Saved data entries
______
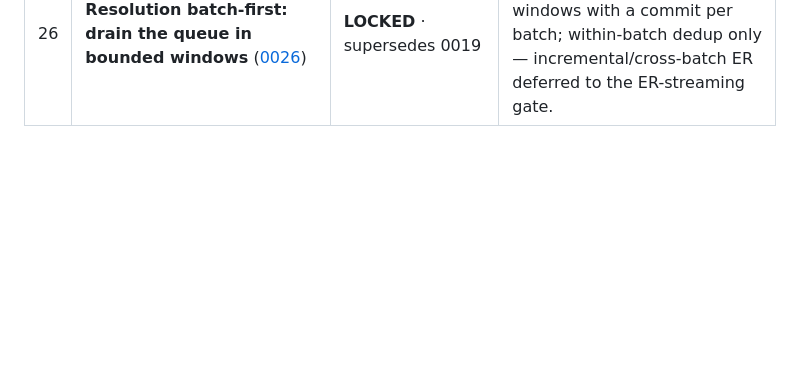
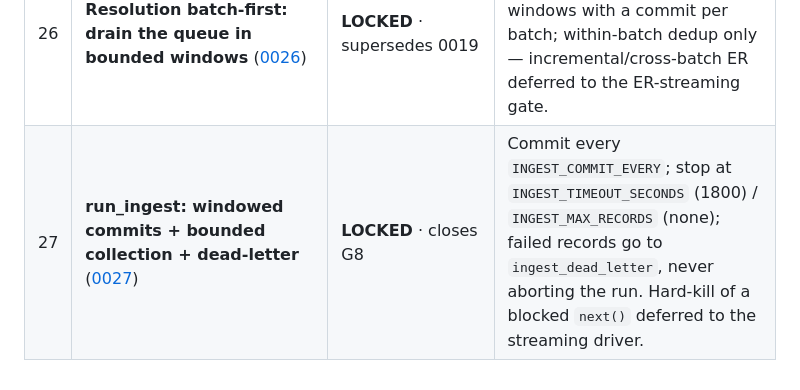
Before and after one commit to damran/worldmonitor-agentic, a Markdown page: docs/decisions/README.md, the part around the change. Rendered like a GitHub page; blank space fills up the shorter version.

```diff
--- a/docs/decisions/README.md
+++ b/docs/decisions/README.md
@@ -42,3 +42,4 @@
 | 24 | **Catastrophic-merge guard: alert-only mode for the build phase** ([0024](0024-merge-guard-alert-mode-build-phase.md)) | **LOCKED (build phase, TEMPORARY)** · supersedes 0020 for build phase | `MERGE_GUARD_MODE` flag: build phase **alerts + writes** flagged merges (durable `merge_alerts` trail) instead of parking them; MUST flip back to `block` with human sign-off before production. |
 | 25 | **Referent rewriting: redirect merged-away ids to canonical before the write** ([0025](0025-referent-rewriting.md)) | **LOCKED** · closes 0023 item 1 (batch) | ftmg MATCH-drops an edge naming a merged-away id; rewriting to the canonical id keeps neighbour traversal correct after a merge. In-batch only; cross-run sweep owed at the ER-streaming gate. |
 | 26 | **Resolution batch-first: drain the queue in bounded windows** ([0026](0026-batch-first-resolution.md)) | **LOCKED** · supersedes 0019 | `resolve_pending` drains the queue in `RESOLVE_BATCH_SIZE` windows with a commit per batch; within-batch dedup only — incremental/cross-batch ER deferred to the ER-streaming gate. |
+| 27 | **run_ingest: windowed commits + bounded collection + dead-letter** ([0027](0027-ingest-windowed-bounded-deadletter.md)) | **LOCKED** · closes G8 | Commit every `INGEST_COMMIT_EVERY`; stop at `INGEST_TIMEOUT_SECONDS` (1800) / `INGEST_MAX_RECORDS` (none); failed records go to `ingest_dead_letter`, never aborting the run. Hard-kill of a blocked `next()` deferred to the streaming driver. |
```
Also changed, not shown: docs/decisions/0027-ingest-windowed-bounded-deadletter.md (added, +60 -0 lines).
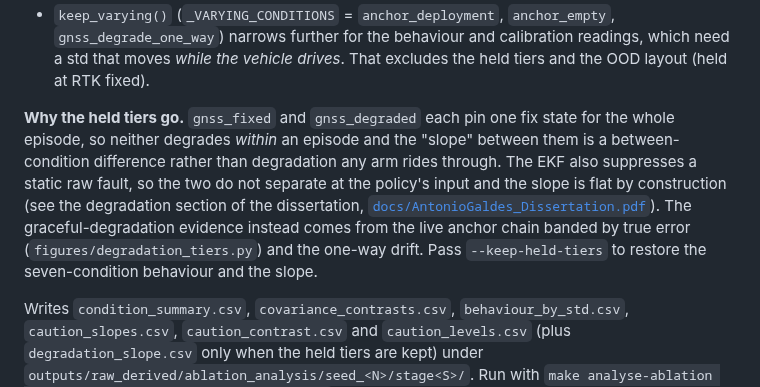
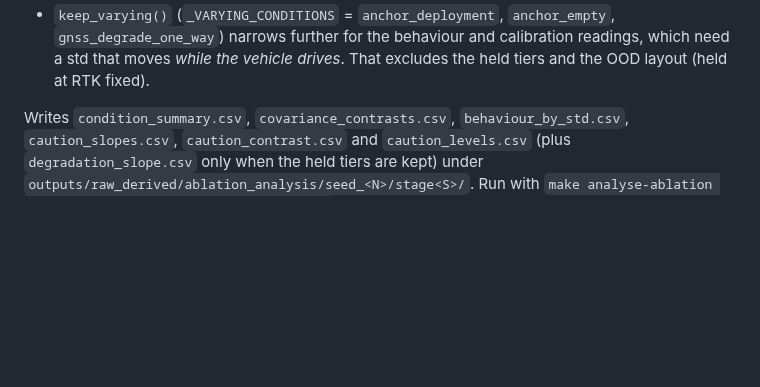
Before and after one commit to Expo39/Uncertainty-Conditioned-RL-with-Evidential-Policy-Networks-for-Autonomous-Systems, a Markdown page: scripts/analysis/README.md, the part around the change. Rendered like a GitHub page; blank space fills up the shorter version.

Commit message:
docs(scripts): compact the directory map and drop the held-tier rationale (#31)

```diff
--- a/scripts/analysis/README.md
+++ b/scripts/analysis/README.md
@@ -54,16 +54,6 @@ widen it by a side path:
   `gnss_degrade_one_way`) narrows further for the behaviour and calibration readings,
   which need a std that moves *while the vehicle drives*. That excludes the held tiers
   and the OOD layout (held at RTK fixed).
-
-**Why the held tiers go.** `gnss_fixed` and `gnss_degraded` each pin one fix state for
-the whole episode, so neither degrades *within* an episode and the "slope" between them
-is a between-condition difference rather than degradation any arm rides through. The EKF
-also suppresses a static raw fault, so the two do not separate at the policy's input and
-the slope is flat by construction (see the degradation section of the dissertation,
-[`docs/AntonioGaldes_Dissertation.pdf`](../../docs/AntonioGaldes_Dissertation.pdf)). The
-graceful-degradation evidence instead comes from the live anchor chain banded by true
-error (`figures/degradation_tiers.py`) and the one-way drift. Pass `--keep-held-tiers`
-to restore the seven-condition behaviour and the slope.
 
 Writes `condition_summary.csv`, `covariance_contrasts.csv`, `behaviour_by_std.csv`,
 `caution_slopes.csv`, `caution_contrast.csv` and `caution_levels.csv` (plus
```
Also changed, not shown: scripts/README.md (+11 -33 lines).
______
WORK REQUEST
Every line that holds the word "decisions" should be copied from the records.

THE ANSWER
Before and after one commit to damran/worldmonitor-agentic, a Markdown page: docs/decisions/README.md, the part around the change. Rendered like a GitHub page; blank space fills up the shorter version.
--- a/docs/decisions/README.md
+++ b/docs/decisions/README.md
Also changed, not shown: docs/decisions/0027-ingest-windowed-bounded-deadletter.md (added, +60 -0 lines).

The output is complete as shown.